MANILA - The Philippines needs to reform its tax system to seize a conjunction of opportunities that will enable it to realize its potential as a "tiger" economy, Finance Secretary Carlos Dominguez said Wednesday.
Tax reform will help fund an P8-trillion infrastructure program that is expected to spur economic activity at a time when borrowing costs are low, oil prices are "benevolent," and a young population is set to join the workforce, Dominguez said.
"This is a conjuncture that allows us to join the ranks of tiger economies. We should not let this opportunity pass us," Dominguez told a tax forum.
"If we fail to reform our tax policies at this time, we will miss economic opportunities that may never converge again. If we act promptly and decisively, we will have the means to bring the next generations of Filipinos to prosperity," Dominguez said.
The House of Representatives earlier this month passed the first tranche of the reform package, which includes lowering personal income tax rates.

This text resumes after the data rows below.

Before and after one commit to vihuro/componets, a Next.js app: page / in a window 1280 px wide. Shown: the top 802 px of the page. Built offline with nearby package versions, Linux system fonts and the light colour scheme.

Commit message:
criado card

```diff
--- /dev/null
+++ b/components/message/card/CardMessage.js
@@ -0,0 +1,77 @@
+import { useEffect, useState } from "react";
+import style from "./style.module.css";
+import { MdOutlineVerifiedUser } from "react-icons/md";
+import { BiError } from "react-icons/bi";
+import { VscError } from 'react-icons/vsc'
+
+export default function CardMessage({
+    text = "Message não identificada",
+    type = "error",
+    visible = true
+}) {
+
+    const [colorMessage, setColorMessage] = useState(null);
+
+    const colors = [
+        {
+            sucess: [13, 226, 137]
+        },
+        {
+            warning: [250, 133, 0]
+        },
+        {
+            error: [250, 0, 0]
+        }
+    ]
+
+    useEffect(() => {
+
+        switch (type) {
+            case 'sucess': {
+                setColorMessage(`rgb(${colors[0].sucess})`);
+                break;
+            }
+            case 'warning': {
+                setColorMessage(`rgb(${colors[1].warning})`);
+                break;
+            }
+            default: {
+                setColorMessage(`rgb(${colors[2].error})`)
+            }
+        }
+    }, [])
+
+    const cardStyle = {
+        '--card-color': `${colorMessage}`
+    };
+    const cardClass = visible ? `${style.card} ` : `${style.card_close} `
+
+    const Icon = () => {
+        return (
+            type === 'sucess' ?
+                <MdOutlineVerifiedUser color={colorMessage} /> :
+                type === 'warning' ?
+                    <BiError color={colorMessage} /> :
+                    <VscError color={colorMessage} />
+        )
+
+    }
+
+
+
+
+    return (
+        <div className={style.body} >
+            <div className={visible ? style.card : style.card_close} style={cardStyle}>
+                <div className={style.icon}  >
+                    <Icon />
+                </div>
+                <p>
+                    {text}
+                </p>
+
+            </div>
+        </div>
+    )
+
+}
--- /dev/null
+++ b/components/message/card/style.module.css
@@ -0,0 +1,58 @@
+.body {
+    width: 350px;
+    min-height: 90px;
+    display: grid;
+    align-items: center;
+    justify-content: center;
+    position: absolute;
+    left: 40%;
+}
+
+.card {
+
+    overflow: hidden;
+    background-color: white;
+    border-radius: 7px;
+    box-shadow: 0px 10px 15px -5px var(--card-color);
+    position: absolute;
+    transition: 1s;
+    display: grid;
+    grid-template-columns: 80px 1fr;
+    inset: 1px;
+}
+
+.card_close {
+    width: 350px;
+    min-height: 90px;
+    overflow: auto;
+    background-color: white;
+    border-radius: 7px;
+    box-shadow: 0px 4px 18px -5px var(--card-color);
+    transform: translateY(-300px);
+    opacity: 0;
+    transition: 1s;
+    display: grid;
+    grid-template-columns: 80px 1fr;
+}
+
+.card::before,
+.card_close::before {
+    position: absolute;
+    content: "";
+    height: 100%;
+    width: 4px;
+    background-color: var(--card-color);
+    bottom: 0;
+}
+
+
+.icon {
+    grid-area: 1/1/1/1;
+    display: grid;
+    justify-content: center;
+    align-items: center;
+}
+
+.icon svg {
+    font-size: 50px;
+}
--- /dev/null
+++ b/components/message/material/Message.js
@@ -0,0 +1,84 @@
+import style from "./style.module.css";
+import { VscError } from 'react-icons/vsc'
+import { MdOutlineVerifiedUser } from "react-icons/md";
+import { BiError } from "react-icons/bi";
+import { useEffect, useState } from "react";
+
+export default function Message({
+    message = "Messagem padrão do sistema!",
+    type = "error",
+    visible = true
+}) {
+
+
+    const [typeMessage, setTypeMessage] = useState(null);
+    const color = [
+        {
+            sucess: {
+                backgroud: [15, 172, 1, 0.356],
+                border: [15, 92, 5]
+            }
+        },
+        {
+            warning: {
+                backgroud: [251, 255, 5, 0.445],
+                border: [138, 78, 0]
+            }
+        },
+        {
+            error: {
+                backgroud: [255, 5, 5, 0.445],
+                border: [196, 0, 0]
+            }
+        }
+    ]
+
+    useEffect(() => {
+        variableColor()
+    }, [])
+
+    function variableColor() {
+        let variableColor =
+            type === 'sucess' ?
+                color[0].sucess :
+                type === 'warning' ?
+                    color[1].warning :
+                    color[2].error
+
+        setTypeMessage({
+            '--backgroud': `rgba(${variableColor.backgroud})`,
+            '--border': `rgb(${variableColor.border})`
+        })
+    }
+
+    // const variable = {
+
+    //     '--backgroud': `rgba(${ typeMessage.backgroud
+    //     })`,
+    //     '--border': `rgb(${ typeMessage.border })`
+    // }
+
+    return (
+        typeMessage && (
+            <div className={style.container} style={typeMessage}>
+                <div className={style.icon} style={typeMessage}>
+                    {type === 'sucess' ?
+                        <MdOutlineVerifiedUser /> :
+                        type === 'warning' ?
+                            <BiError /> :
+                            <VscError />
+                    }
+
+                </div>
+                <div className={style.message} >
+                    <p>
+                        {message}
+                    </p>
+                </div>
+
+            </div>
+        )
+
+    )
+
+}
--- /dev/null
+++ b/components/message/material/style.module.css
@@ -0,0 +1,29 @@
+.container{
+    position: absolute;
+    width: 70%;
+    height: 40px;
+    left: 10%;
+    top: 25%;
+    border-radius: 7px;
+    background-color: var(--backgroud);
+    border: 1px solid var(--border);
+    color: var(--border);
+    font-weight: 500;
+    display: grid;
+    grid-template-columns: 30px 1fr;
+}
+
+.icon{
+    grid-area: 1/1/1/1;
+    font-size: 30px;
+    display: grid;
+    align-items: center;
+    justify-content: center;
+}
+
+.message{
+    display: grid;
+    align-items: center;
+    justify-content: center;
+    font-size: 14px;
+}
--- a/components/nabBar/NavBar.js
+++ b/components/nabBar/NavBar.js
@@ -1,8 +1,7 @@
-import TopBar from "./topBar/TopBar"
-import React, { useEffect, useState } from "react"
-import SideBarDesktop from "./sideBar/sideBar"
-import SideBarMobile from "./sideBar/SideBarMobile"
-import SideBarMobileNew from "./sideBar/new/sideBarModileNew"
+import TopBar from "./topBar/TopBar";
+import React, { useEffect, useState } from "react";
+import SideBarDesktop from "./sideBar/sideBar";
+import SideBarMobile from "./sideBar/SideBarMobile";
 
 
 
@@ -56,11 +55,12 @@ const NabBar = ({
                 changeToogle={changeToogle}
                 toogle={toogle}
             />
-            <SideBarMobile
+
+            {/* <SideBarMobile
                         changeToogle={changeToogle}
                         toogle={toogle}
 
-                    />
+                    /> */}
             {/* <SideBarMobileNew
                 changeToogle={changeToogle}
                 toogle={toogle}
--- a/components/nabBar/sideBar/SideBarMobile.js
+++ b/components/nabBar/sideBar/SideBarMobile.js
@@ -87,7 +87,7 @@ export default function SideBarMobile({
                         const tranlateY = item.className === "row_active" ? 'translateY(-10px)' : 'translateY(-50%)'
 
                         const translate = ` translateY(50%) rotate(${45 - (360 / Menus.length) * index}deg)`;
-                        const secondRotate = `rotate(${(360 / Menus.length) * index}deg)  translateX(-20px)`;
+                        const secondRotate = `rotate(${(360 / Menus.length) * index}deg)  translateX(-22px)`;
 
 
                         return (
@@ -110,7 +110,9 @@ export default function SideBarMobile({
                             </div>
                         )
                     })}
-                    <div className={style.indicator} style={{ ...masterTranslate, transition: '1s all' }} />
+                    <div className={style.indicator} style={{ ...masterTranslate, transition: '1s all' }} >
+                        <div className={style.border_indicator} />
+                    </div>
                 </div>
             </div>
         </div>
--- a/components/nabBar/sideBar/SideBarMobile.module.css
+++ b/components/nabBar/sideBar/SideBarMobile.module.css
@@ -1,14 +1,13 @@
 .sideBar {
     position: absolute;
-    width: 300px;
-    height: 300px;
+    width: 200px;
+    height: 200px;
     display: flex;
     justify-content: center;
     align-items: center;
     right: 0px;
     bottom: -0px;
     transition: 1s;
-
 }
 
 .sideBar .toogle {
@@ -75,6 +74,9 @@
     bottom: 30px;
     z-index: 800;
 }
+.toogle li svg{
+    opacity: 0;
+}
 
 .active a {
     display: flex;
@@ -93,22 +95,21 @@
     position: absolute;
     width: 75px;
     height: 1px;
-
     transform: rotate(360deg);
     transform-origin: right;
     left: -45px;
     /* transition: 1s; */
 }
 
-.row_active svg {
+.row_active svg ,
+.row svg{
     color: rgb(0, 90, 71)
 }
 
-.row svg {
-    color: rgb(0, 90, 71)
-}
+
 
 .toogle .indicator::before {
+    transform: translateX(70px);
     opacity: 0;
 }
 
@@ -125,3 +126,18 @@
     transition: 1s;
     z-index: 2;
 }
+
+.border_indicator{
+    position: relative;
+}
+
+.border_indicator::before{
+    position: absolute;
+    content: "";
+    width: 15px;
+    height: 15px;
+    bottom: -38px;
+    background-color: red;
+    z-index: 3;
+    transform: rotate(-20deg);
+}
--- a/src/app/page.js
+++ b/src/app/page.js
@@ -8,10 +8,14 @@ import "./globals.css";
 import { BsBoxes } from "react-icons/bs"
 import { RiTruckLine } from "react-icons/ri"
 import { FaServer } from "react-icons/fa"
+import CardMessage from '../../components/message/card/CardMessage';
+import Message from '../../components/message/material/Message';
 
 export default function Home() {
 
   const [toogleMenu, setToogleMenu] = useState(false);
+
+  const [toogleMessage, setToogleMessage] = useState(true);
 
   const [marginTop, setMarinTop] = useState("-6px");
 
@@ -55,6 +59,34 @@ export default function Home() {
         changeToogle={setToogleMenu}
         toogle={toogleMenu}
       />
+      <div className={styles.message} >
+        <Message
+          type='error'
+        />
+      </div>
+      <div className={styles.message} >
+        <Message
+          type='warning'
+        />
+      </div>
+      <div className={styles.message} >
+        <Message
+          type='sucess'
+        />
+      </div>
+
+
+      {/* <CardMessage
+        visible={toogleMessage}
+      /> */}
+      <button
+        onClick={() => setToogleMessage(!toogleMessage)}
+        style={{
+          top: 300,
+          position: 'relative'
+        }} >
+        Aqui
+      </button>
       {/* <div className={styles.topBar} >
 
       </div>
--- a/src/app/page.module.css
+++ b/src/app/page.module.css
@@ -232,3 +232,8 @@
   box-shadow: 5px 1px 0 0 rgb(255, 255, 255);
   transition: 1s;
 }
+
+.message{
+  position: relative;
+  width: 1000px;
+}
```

This will be offset by higher taxes on cars, fuel and sugar-sweetened drinks.
Dominguez dismissed criticism that the package was anti-poor, saying the impoverished would benefit from increased government spending on infrastructure.
"Bad infrastructure can only contribute to economic exclusion," the finance chief said, describing tax reform as "indispensable" to Duterte's economic agenda.
The reform will shift the tax burden from the middle class to the ultra rich, who comprise around 1 percent of the population, he said.
"This reform package will end decades of unjust taxation that polarized wealth rather than distributed it. It will help build a robust middle class," he said.
The Senate will need to pass a counterpart measure within the year to meet government's target of implementing the first tranche of reforms at the start of 2018.